It’s important to note that both the BC Human Rights Code and the federal Human Rights Act were amended to include gender identity in 2016. In BC, Bill 27, the Human Rights Code Amendment Act, 2016, added “gender identity or expression” to the protected grounds covered by the code.
Bill C-16, an act to amend the Canadian Human Rights Act and the Criminal Code added “gender identity or expression” to the former as a protected characteristic, and to the latter in the context of hate speech and sentencing for hate crimes. This is key because if a crime or offence is proved to be motivated by hate or bias, courts can take that motivation into consideration during sentencing.
“I have so much privilege,” reflects Nelson. “I am able-bodied, I am white. I live in a country and in a space where I'm allowed to have these conversations, where I'm allowed to stand up and say, ‘This isn't right. This isn't okay, I deserve more than this.’ My humanity, in this regard, is protected, and thank goodness for that. Because if this had happened six years ago, my gender identity and gender expression would not yet have been protected by our human rights code.”
Trans rights are workers' rights

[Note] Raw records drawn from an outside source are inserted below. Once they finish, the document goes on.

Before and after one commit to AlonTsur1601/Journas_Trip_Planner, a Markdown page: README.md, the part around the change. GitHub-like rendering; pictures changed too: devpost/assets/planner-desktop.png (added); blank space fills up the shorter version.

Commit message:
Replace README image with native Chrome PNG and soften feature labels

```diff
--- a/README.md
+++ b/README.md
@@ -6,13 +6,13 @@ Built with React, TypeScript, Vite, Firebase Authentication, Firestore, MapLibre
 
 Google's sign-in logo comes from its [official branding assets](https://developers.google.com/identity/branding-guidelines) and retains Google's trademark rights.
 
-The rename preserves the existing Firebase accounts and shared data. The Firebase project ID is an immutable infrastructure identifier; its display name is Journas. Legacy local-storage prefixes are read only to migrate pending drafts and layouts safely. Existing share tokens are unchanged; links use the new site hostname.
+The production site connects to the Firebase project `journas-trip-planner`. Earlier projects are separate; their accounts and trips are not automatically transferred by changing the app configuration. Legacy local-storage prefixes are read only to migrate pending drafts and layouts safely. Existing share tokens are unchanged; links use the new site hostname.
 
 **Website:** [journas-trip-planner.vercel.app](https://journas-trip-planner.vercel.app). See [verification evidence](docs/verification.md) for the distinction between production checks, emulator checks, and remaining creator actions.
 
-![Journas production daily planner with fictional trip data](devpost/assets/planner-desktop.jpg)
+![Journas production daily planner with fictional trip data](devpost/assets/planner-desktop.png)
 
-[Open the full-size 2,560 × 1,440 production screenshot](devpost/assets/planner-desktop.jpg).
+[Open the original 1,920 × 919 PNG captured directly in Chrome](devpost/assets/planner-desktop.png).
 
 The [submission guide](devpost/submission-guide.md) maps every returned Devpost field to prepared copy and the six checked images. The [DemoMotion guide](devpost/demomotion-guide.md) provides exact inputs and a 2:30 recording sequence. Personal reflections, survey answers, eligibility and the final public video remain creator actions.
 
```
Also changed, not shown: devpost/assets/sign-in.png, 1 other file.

Work is a place we have to be. We can’t walk out the door when we want to, and we can’t control the people we have to work with. These are just some reasons why workplace protections against discrimination and harassment are so important.
If you’re a precarious worker, or a worker with an identity that is marginalized, you’re especially vulnerable. Interestingly, in Nelson’s case, it was because this discrimination occurred specifically in the workplace that they were empowered to take action.
“I'm in an environment that is protected,” says Nelson. “Most public spaces are not, in that way. If somebody made some comment to me on the street, I can't take them to court. It's not against the law to throw a slur at somebody, unfortunately. But in a work environment and workplace, I am protected — or I should be.”
This demonstrates what we already know: the workplace has tremendous power as a space for advocacy.
“I think if Jessie had had a union, there would have been a potential for a grievance because this is clearly harassing behaviour,” says Smith. “So many restaurant workers, there's no union in place, so that avenue wasn't available.”
Nelson tells Our Times that they’ve actually never had the opportunity to work in a unionized environment. As in any other industry, but particularly in one where workers tend to be underpaid, exploited, and precarious, unionization offers protections that benefits all workers — especially those who our society marginalizes.
As we say, a rising tide lifts all boats.
Haseena Manek is a freelance journalist based in Ottawa, and the Online Community and Outreach Coordinator for Our Times.
Jessie Nelson is the founder of KITH+common, a consultancy service focused on inclusion. Learn more about their work at kithandcommon.ca.